This is a guest post from Wade Harris. Wade is collegue and fellow fundraiser. He also has a blog about men striving to be excellent husbands, fathers & leaders. You can find his blog at www.RealWade.com or follow him on twitter @WadeHarris
Power Questions: Build Relationships, Win New Business, and Influence Others
My work in fundraising is what initially drew me to this book. I am always in conversations where I am trying to learn about others. I want to know them at a deeper level. I want to know their passions so that I know if the organization I represent aligns with those passions.
After reading this book though, I believe it has lessons for everyone.

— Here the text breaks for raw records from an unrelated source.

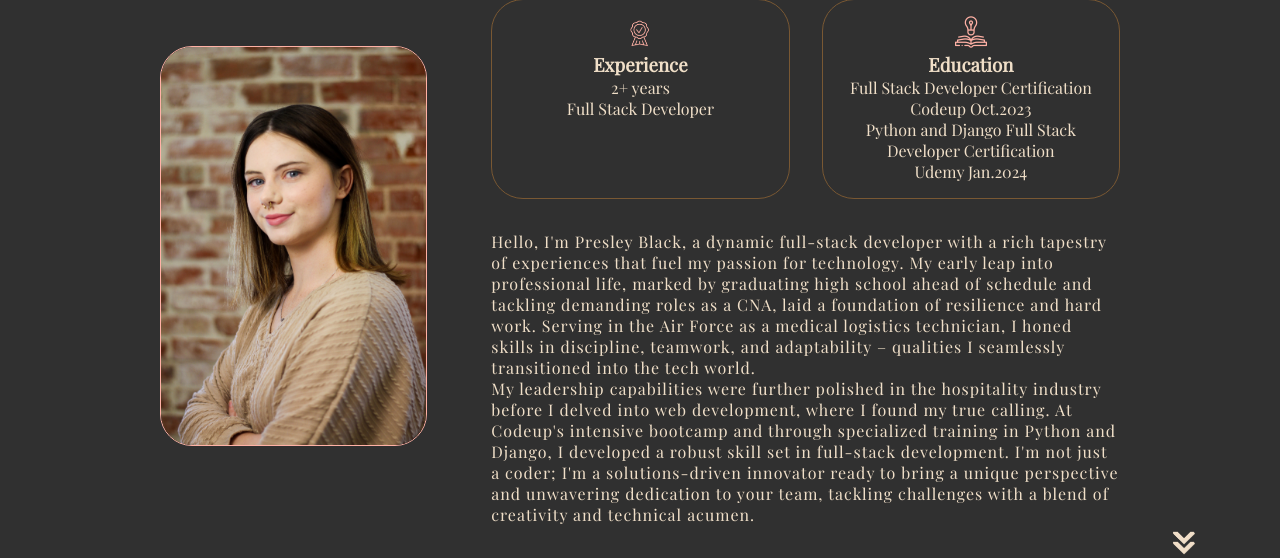
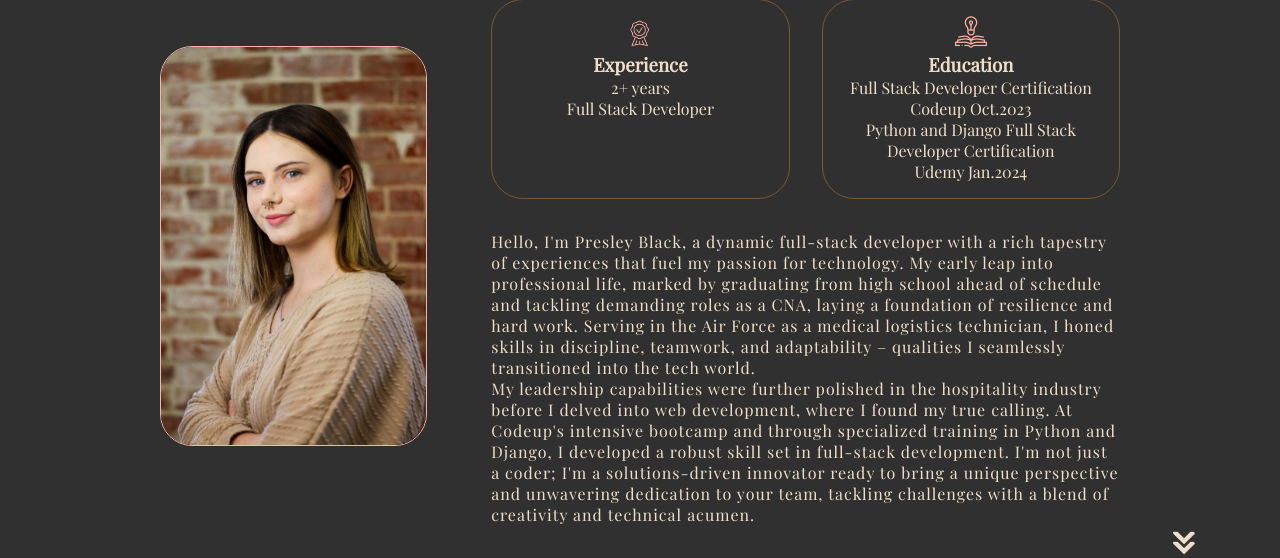
Before and after one commit to pblack02/Profile_site, a Django app: page / in a window 1280 px wide. Shown: the part 993-1551 px from the top of the page. Run offline with Django 4.2, Linux system fonts and the light colour scheme; some web fonts are replaced.

Commit message:
Update before deployment

```diff
--- a/templates/home.html
+++ b/templates/home.html
@@ -87,7 +87,7 @@
                 </div>
             </div>
             <div class="text-container">
-                <p>Hello, I'm Presley Black, a dynamic full-stack developer with a rich tapestry of experiences that fuel my passion for technology. My early leap into professional life, marked by graduating high school ahead of schedule and tackling demanding roles as a CNA, laid a foundation of resilience and hard work. Serving in the Air Force as a medical logistics technician, I honed skills in discipline, teamwork, and adaptability – qualities I seamlessly transitioned into the tech world. <br> My leadership capabilities were further polished in the hospitality industry before I delved into web development, where I found my true calling. At Codeup's intensive bootcamp and through specialized training in Python and Django, I developed a robust skill set in full-stack development. I'm not just a coder; I'm a solutions-driven innovator ready to bring a unique perspective and unwavering dedication to your team, tackling challenges with a blend of creativity and technical acumen.</p>
+                <p>Hello, I'm Presley Black, a dynamic full-stack developer with a rich tapestry of experiences that fuel my passion for technology. My early leap into professional life, marked by graduating from high school ahead of schedule and tackling demanding roles as a CNA, laying a foundation of resilience and hard work. Serving in the Air Force as a medical logistics technician, I honed skills in discipline, teamwork, and adaptability – qualities I seamlessly transitioned into the tech world. <br> My leadership capabilities were further polished in the hospitality industry before I delved into web development, where I found my true calling. At Codeup's intensive bootcamp and through specialized training in Python and Django, I developed a robust skill set in full-stack development. I'm not just a coder; I'm a solutions-driven innovator ready to bring a unique perspective and unwavering dedication to your team, tackling challenges with a blend of creativity and technical acumen.</p>
             </div>
         </div>
     </div>
```
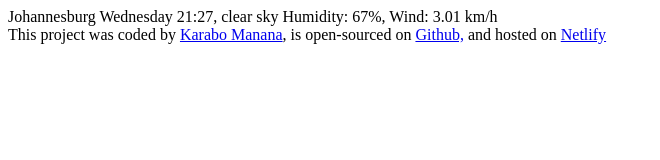
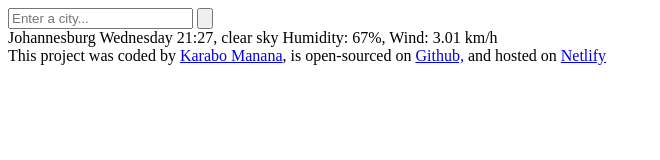
Before and after one commit to Lulama28/Weather-Page, a plain HTML site: page index.html in a window 1280 px wide. Shown: the whole page, without its empty margins (0-660 px from the left). Drawn offline with Linux system fonts and the light colour scheme.

Commit message:
created my header
I created the form for the search and search button

```diff
--- a/index.html
+++ b/index.html
@@ -7,6 +7,12 @@
     <link href="src/styles.css" rel="stylesheet"/>
 </head>
 <body>
+    <header>
+        <form class="search-form" id="search-form">
+            <input type="search" placeholder="Enter a city..." required id="search-form" class="search-form">
+            <input type="button" placeholder="Search" id="form-button" class="form-button">
+        </form>
+    </header>
     <main>
         Johannesburg
         Wednesday 21:27, clear sky
```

If you have relationships with other people, this book will equip you to grow those relationships. I am a dad, this book has value in helping me get deeper into my children’s lives. Power Questions will be especially helpful with my son. He’s not the biggest talker and prefers yes or no answers. Panas and Sobel are right when they say, “good questions are often far more powerful than answers.” (p. 3) If you are a leader, parent, or simply have relationships with people whom you want to influence, the reader will find many questions that produce influence. These questions get you where you need to be, without forcing people to join you.
The set-up of the book is easy and straightforward. Each of the thirty-five chapters is short and shares a story of how the question in focus has been used in a real-life situation. The chapters then conclude with a little section entitled Suggestions for How to Use This Question. This section is a wonderful resource and what really brings the value to the book. It shares variations of the same question and also gives potential follow-up questions.
Power Questions also has some unexpected treasures in it like chapter 4 entitled, When the Sale is Stuck. In this chapter the authors explain four conditions that must exist for a sale to stick. The reader will come away with insights on how to make sure someone is ready to buy (or give in my case) without having to directly ask.
There are some “power questions,” like the chapter entitled What do you think?, that at first seem elementary. However, even such simple chapters were important reminders.
The book is filled with so many useful questions and subsequent application of those questions. Power Questions will be a lasting resource for those in fundraising and sales. I am glad I will have this book as a resource in my library. After reading you will want to have your own copy.
You can learn more about the book at purchase it at the Power Questions website.